   on  
November 25, 2020
 edited by  
Janet Escobar

Feel The Fear And Move Abroad Anyway

There was nothing like home. Nothing like a fresh baguette in the morning, the melodious laugh of my loved ones, a kiss on the cheek to greet someone, and dozens of swear words I could finally understand without frowning. Part of me tended to forget how thankful to be for what I always had. And even though I was glad to be back, I was not harmonizing quite well with the French society anymore, like a guitar resonating an octave higher.

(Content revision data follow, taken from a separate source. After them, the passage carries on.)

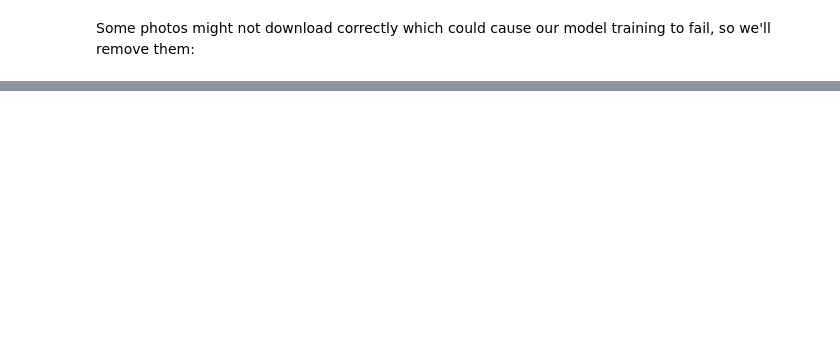
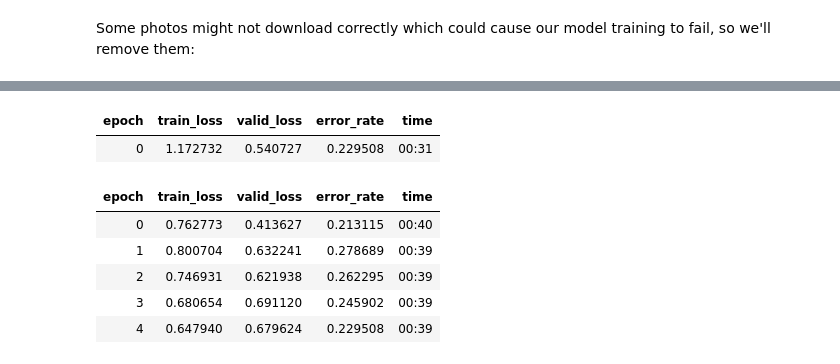
Before and after one commit to bernardodemelo/llama-or-alpaca, a Jupyter notebook: llama-or-alpaca.ipynb, the cells around one changed output, grey strips where cells are left out. Saved outputs shown, nothing was run; the diff lists cells and outputs as text; code cells hidden in the pictures; blank space fills up the shorter version.

```diff
--- a/llama-or-alpaca.ipynb
+++ b/llama-or-alpaca.ipynb
@@ -86,0 +143,21 @@ print(f"Probability it's a llama: {probs[0]:.4f}")
+# %%
+dls = DataBlock(
+    blocks=(ImageBlock, CategoryBlock),
+    get_items=get_image_files,
+    splitter=RandomSplitter(valid_pct=0.2, seed=42),  # same split but now on cleaned data
+    get_y=parent_label,
+    item_tfms=[Resize(128, ResizeMethod.Pad, pad_mode='zeros')],
+    batch_tfms=aug_transforms(mult=2)
+).dataloaders(path, bs=32)
+# %%
+learn = vision_learner(dls, resnet34, metrics=error_rate)
+learn.fine_tune(5)
+# %% [output]
+| epoch | train_loss | valid_loss | error_rate | time |
+| 0 | 1.172732 | 0.540727 | 0.229508 | 00:31 |
+| epoch | train_loss | valid_loss | error_rate | time |
+| 0 | 0.762773 | 0.413627 | 0.213115 | 00:40 |
+| 1 | 0.800704 | 0.632241 | 0.278689 | 00:39 |
+| 2 | 0.746931 | 0.621938 | 0.262295 | 00:39 |
+| 3 | 0.680654 | 0.691120 | 0.245902 | 00:39 |
+| 4 | 0.647940 | 0.679624 | 0.229508 | 00:39 |
```
Also changed, not shown: parts of 32 cells of this notebook.
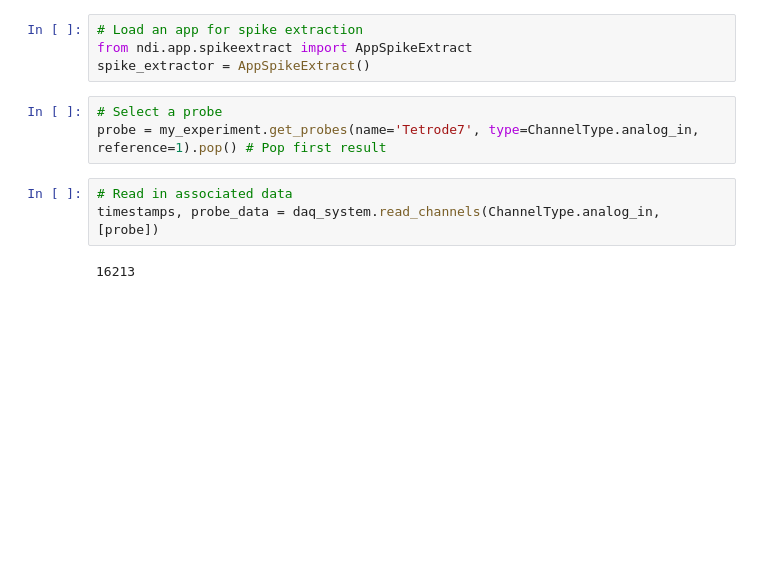
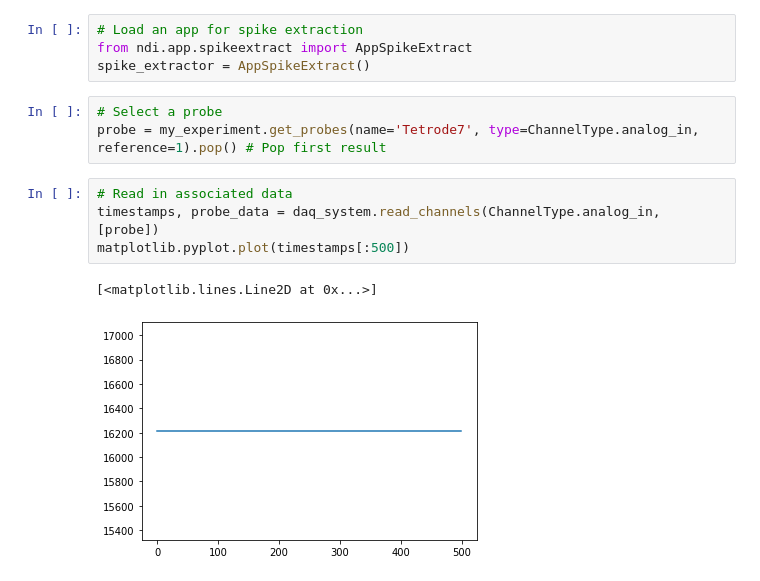
Before and after one commit to VH-Lab/NDI-python, a Jupyter notebook: example/Spike Extraction.ipynb, the cells around one changed output. Saved outputs shown, nothing was run; the diff lists cells and outputs as text; blank space fills up the shorter version.

```diff
--- a/example/Spike Extraction.ipynb
+++ b/example/Spike Extraction.ipynb
@@ -35,8 +37,10 @@ probe = my_experiment.get_probes(name='Tetrode7', type=ChannelType.analog_in, re
 # %%
 # Read in associated data
 timestamps, probe_data = daq_system.read_channels(ChannelType.analog_in, [probe])
+matplotlib.pyplot.plot(timestamps[:500])
 # %% [output]
-16213
+[<matplotlib.lines.Line2D at 0x...>]
+[figure, added]
 # %%
 # Show raw probe data
 matplotlib.pyplot.plot(probe_data)
```
Also changed, not shown: parts of 3 cells of this notebook, 1 other file.
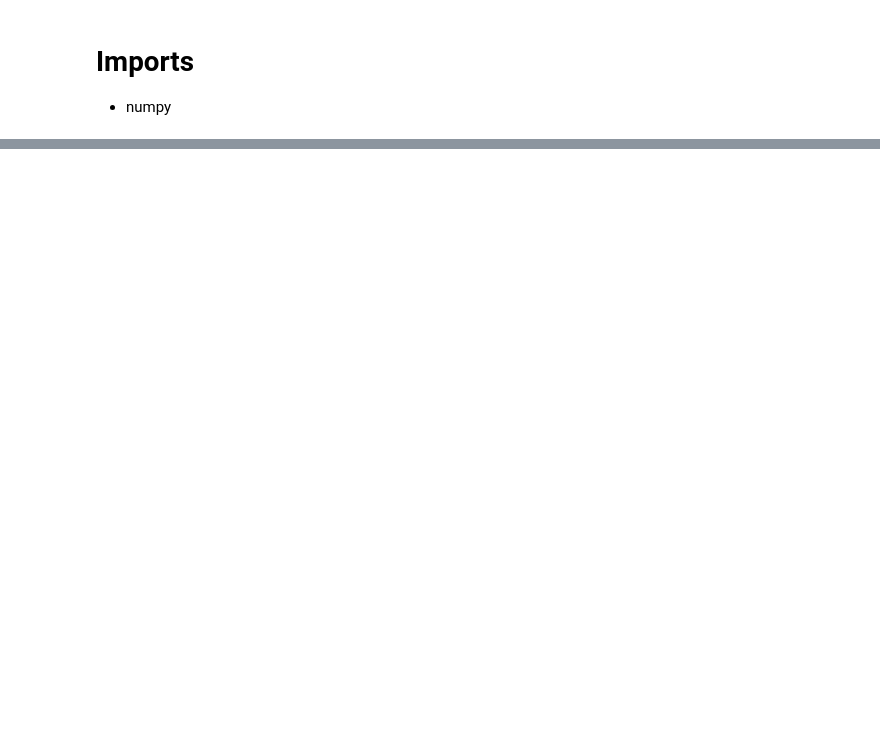
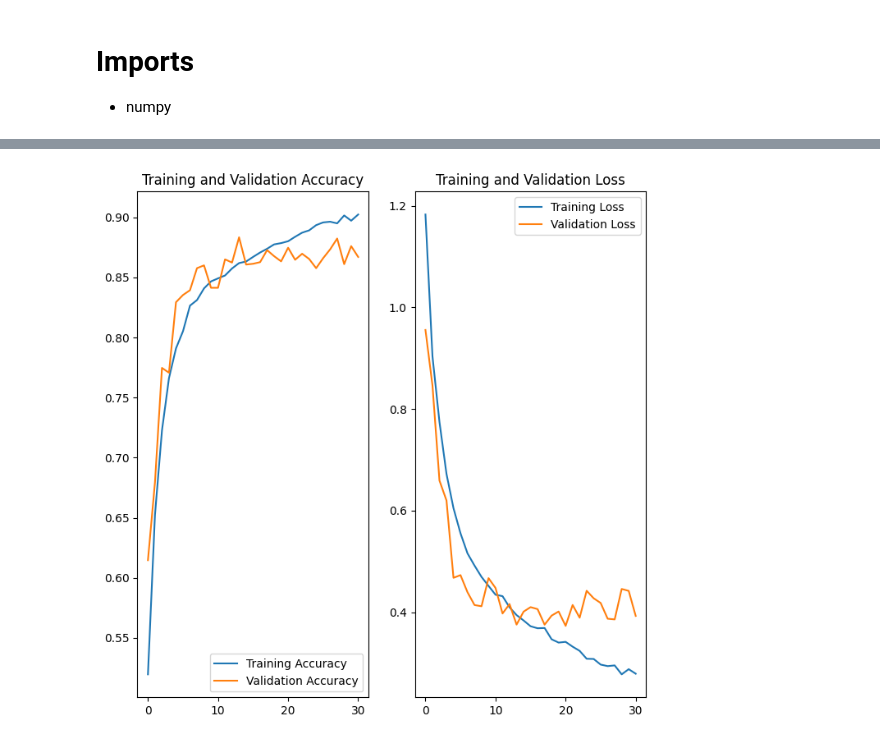
Before and after one commit to Cyanosite/Intel-Image-Classification, a Jupyter notebook: solution.ipynb, the cells around one changed output, grey strips where cells are left out. Cells and saved outputs as stored; diff of their text form; code cells hidden in the pictures; blank space fills up the shorter version.

```diff
--- a/solution.ipynb
+++ b/solution.ipynb
@@ -77,22 +124,20 @@ for images, _ in train.take(1):
 # %%
 from tensorflow.keras.models import Sequential
-from tensorflow.keras.layers import Dense, Conv2D, MaxPooling2D, Dropout, Flatten, Embedding
-from tensorflow.keras.optimizers import SGD
 from tensorflow.keras import layers
 
 model = Sequential([
-  data_augmentation,
   layers.Rescaling(1.0/255.0, input_shape=(150,150,3)),
+  layers.Conv2D(128, 3, activation='relu'),
+  layers.Conv2D(64, 3, activation='relu'),
+  layers.MaxPooling2D(5),
+  layers.Conv2D(128, 3, padding='same', activation='relu'),
+  layers.Conv2D(64, 3, padding='same', activation='relu'),
   layers.Conv2D(32, 3, padding='same', activation='relu'),
-  layers.MaxPooling2D(),
-  layers.Conv2D(64, 3, padding='same', activation='relu'),
-  layers.MaxPooling2D(),
-  layers.Conv2D(64, 3, padding='same', activation='relu'),
-  layers.MaxPooling2D(),
+  layers.MaxPooling2D(5),
   layers.Flatten(),
-  layers.Dense(512, activation='relu'),
-  layers.Dropout(0.4),
-  layers.Dense(512, activation='relu'),
+  layers.Dense(256, activation='relu'),
+  layers.Dense(128, activation='relu'),
+  layers.Dense(64, activation='relu'),
   layers.Dropout(0.4),
   layers.Dense(6, name="outputs", activation='softmax')
 ])
@@ -101,10 +184,11 @@ print(model.summary())
 # %%
 from tensorflow.keras.callbacks import EarlyStopping, ModelCheckpoint, TensorBoard
+from tensorflow.keras.optimizers import Adam
 patience=10
 early_stopping=EarlyStopping(patience=patience, verbose=1)
-checkpointer=ModelCheckpoint(filepath='model.hdf5', save_best_only=True, verbose=1)
+checkpointer=ModelCheckpoint(filepath=os.path.join(model_path, "model.hdf5"), save_best_only=True, verbose=1)
 tb = TensorBoard(log_dir='logs', histogram_freq=1, write_graph=1)
 
-model.compile(loss='categorical_crossentropy', optimizer=tf.keras.optimizers.SGD(learning_rate=5e-3, momentum=5e-3), metrics=['accuracy'])
+model.compile(loss='categorical_crossentropy', optimizer=Adam(), metrics=['accuracy'])
 
-network_history = model.fit(train, validation_data=valid, epochs=50, verbose=1, callbacks=[early_stopping, checkpointer, tb])
+network_history = model.fit(train_generator, validation_data=validation_generator, epochs=50, verbose=1, callbacks=[early_stopping, checkpointer, tb])
@@ -111,23 +224,25 @@ network_history = model.fit(train, validation_data=valid, epochs=50, verbose=1,
 # %%
 acc = network_history.history['accuracy']
 val_acc = network_history.history['val_accuracy']
 
 loss = network_history.history['loss']
 val_loss = network_history.history['val_loss']
 
-epochs_range = range(48)
+epochs_range = range(len(network_history.history['loss']))
 
 plt.figure(figsize=(8, 8))
 plt.subplot(1, 2, 1)
 plt.plot(epochs_range, acc, label='Training Accuracy')
 plt.plot(epochs_range, val_acc, label='Validation Accuracy')
 plt.legend(loc='lower right')
 plt.title('Training and Validation Accuracy')
 
 plt.subplot(1, 2, 2)
 plt.plot(epochs_range, loss, label='Training Loss')
 plt.plot(epochs_range, val_loss, label='Validation Loss')
 plt.legend(loc='upper right')
 plt.title('Training and Validation Loss')
 plt.show()
+# %% [output]
+[figure, added]
 # %%
```
Also changed, not shown: parts of 14 cells of this notebook.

I was twenty-one when I first moved abroad-it was to China. Scary for some, exciting for others. I guess I was somewhere in the middle. Nervous when I was chatting with my grandparents, thrilled when I was hanging out with my friends. Different generations, different worlds, a globalized one for me. At the time, we were only a few to leap at the opportunity. Many others stayed behind, too intimidated by the idea of being away for a while, now kicking themselves for not even trying. I am not blaming them, never will. And if you are hesitating, still wondering whether you should move abroad or not, then take my hand. Let’s live in a foreign country together.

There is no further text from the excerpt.